▶ [Task objective] Restate all data exactly. No images.
──────── Data supplied
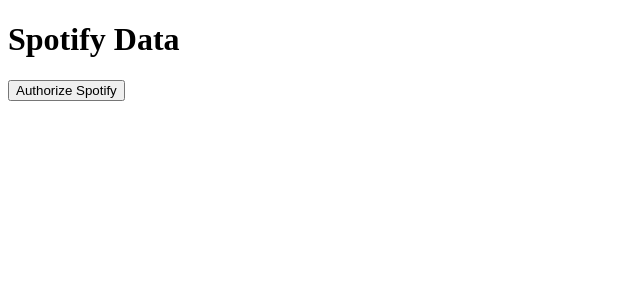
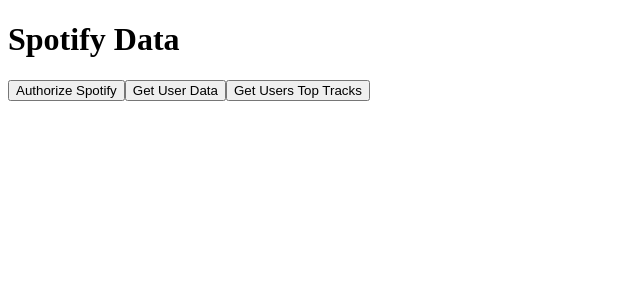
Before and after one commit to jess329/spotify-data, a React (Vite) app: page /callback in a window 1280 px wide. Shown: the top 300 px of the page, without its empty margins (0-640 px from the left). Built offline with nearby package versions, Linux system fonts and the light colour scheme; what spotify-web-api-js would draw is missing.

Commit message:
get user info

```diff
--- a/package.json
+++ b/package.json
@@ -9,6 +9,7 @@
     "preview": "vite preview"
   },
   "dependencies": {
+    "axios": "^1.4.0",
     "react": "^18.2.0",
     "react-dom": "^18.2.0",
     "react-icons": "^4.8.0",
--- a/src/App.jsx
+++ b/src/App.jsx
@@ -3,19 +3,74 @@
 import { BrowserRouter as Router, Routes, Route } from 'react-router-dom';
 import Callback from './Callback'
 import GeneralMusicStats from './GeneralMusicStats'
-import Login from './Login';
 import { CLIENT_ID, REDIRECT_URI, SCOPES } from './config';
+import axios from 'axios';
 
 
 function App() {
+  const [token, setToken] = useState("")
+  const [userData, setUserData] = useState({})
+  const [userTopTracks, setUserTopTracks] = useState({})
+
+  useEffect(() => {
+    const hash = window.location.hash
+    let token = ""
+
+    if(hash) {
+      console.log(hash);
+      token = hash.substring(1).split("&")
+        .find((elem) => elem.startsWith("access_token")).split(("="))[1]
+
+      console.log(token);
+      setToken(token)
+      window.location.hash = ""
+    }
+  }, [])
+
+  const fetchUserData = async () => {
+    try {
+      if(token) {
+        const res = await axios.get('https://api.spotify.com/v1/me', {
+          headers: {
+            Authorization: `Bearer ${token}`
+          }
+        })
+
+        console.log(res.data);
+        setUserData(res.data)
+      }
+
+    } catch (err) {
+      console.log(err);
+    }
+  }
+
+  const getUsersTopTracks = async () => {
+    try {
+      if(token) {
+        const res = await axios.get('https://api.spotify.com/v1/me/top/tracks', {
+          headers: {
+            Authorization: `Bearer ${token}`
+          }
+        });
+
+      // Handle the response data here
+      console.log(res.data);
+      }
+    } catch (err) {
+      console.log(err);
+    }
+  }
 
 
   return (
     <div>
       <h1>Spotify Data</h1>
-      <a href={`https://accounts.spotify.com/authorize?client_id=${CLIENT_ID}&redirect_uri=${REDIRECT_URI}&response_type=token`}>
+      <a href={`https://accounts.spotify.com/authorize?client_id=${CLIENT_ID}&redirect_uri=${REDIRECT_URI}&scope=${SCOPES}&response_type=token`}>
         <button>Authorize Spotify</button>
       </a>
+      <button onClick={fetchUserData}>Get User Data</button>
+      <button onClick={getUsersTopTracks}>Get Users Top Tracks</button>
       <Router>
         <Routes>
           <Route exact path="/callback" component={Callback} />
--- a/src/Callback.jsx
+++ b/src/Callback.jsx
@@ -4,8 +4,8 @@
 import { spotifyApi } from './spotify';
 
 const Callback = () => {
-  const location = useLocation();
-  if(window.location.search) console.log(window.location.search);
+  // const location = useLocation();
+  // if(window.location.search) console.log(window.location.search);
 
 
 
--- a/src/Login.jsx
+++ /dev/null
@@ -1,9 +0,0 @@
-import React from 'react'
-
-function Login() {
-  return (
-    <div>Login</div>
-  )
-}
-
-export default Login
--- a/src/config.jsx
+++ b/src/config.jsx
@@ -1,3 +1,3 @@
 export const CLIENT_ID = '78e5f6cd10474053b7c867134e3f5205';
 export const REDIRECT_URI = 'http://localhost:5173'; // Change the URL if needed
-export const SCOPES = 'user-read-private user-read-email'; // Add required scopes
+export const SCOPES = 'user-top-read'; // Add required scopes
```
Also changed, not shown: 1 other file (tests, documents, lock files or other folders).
────────────────
▶ [Task output]
Before and after one commit to jess329/spotify-data, a React (Vite) app: page /callback in a window 1280 px wide. Shown: the top 300 px of the page, without its empty margins (0-640 px from the left). Built offline with nearby package versions, Linux system fonts and the light colour scheme; what spotify-web-api-js would draw is missing.

Commit message:
get user info

```diff
--- a/package.json
+++ b/package.json
@@ -9,6 +9,7 @@
     "preview": "vite preview"
   },
   "dependencies": {
+    "axios": "^1.4.0",
     "react": "^18.2.0",
     "react-dom": "^18.2.0",
     "react-icons": "^4.8.0",
--- a/src/App.jsx
+++ b/src/App.jsx
@@ -3,19 +3,74 @@
 import { BrowserRouter as Router, Routes, Route } from 'react-router-dom';
 import Callback from './Callback'
 import GeneralMusicStats from './GeneralMusicStats'
-import Login from './Login';
 import { CLIENT_ID, REDIRECT_URI, SCOPES } from './config';
+import axios from 'axios';
 
 
 function App() {
+  const [token, setToken] = useState("")
+  const [userData, setUserData] = useState({})
+  const [userTopTracks, setUserTopTracks] = useState({})
+
+  useEffect(() => {
+    const hash = window.location.hash
+    let token = ""
+
+    if(hash) {
+      console.log(hash);
+      token = hash.substring(1).split("&")
+        .find((elem) => elem.startsWith("access_token")).split(("="))[1]
+
+      console.log(token);
+      setToken(token)
+      window.location.hash = ""
+    }
+  }, [])
+
+  const fetchUserData = async () => {
+    try {
+      if(token) {
+        const res = await axios.get('https://api.spotify.com/v1/me', {
+          headers: {
+            Authorization: `Bearer ${token}`
+          }
+        })
+
+        console.log(res.data);
+        setUserData(res.data)
+      }
+
+    } catch (err) {
+      console.log(err);
+    }
+  }
+
+  const getUsersTopTracks = async () => {
+    try {
+      if(token) {
+        const res = await axios.get('https://api.spotify.com/v1/me/top/tracks', {
+          headers: {
+            Authorization: `Bearer ${token}`
+          }
+        });
+
+      // Handle the response data here
+      console.log(res.data);
+      }
+    } catch (err) {
+      console.log(err);
+    }
+  }
 
 
   return (
     <div>
       <h1>Spotify Data</h1>
-      <a href={`https://accounts.spotify.com/authorize?client_id=${CLIENT_ID}&redirect_uri=${REDIRECT_URI}&response_type=token`}>
+      <a href={`https://accounts.spotify.com/authorize?client_id=${CLIENT_ID}&redirect_uri=${REDIRECT_URI}&scope=${SCOPES}&response_type=token`}>
         <button>Authorize Spotify</button>
       </a>
+      <button onClick={fetchUserData}>Get User Data</button>
+      <button onClick={getUsersTopTracks}>Get Users Top Tracks</button>
       <Router>
         <Routes>
           <Route exact path="/callback" component={Callback} />
--- a/src/Callback.jsx
+++ b/src/Callback.jsx
@@ -4,8 +4,8 @@
 import { spotifyApi } from './spotify';
 
 const Callback = () => {
-  const location = useLocation();
-  if(window.location.search) console.log(window.location.search);
+  // const location = useLocation();
+  // if(window.location.search) console.log(window.location.search);
 
 
 
--- a/src/Login.jsx
+++ /dev/null
@@ -1,9 +0,0 @@
-import React from 'react'
-
-function Login() {
-  return (
-    <div>Login</div>
-  )
-}
-
-export default Login
--- a/src/config.jsx
+++ b/src/config.jsx
@@ -1,3 +1,3 @@
 export const CLIENT_ID = '78e5f6cd10474053b7c867134e3f5205';
 export const REDIRECT_URI = 'http://localhost:5173'; // Change the URL if needed
-export const SCOPES = 'user-read-private user-read-email'; // Add required scopes
+export const SCOPES = 'user-top-read'; // Add required scopes
```
Also changed, not shown: 1 other file (tests, documents, lock files or other folders).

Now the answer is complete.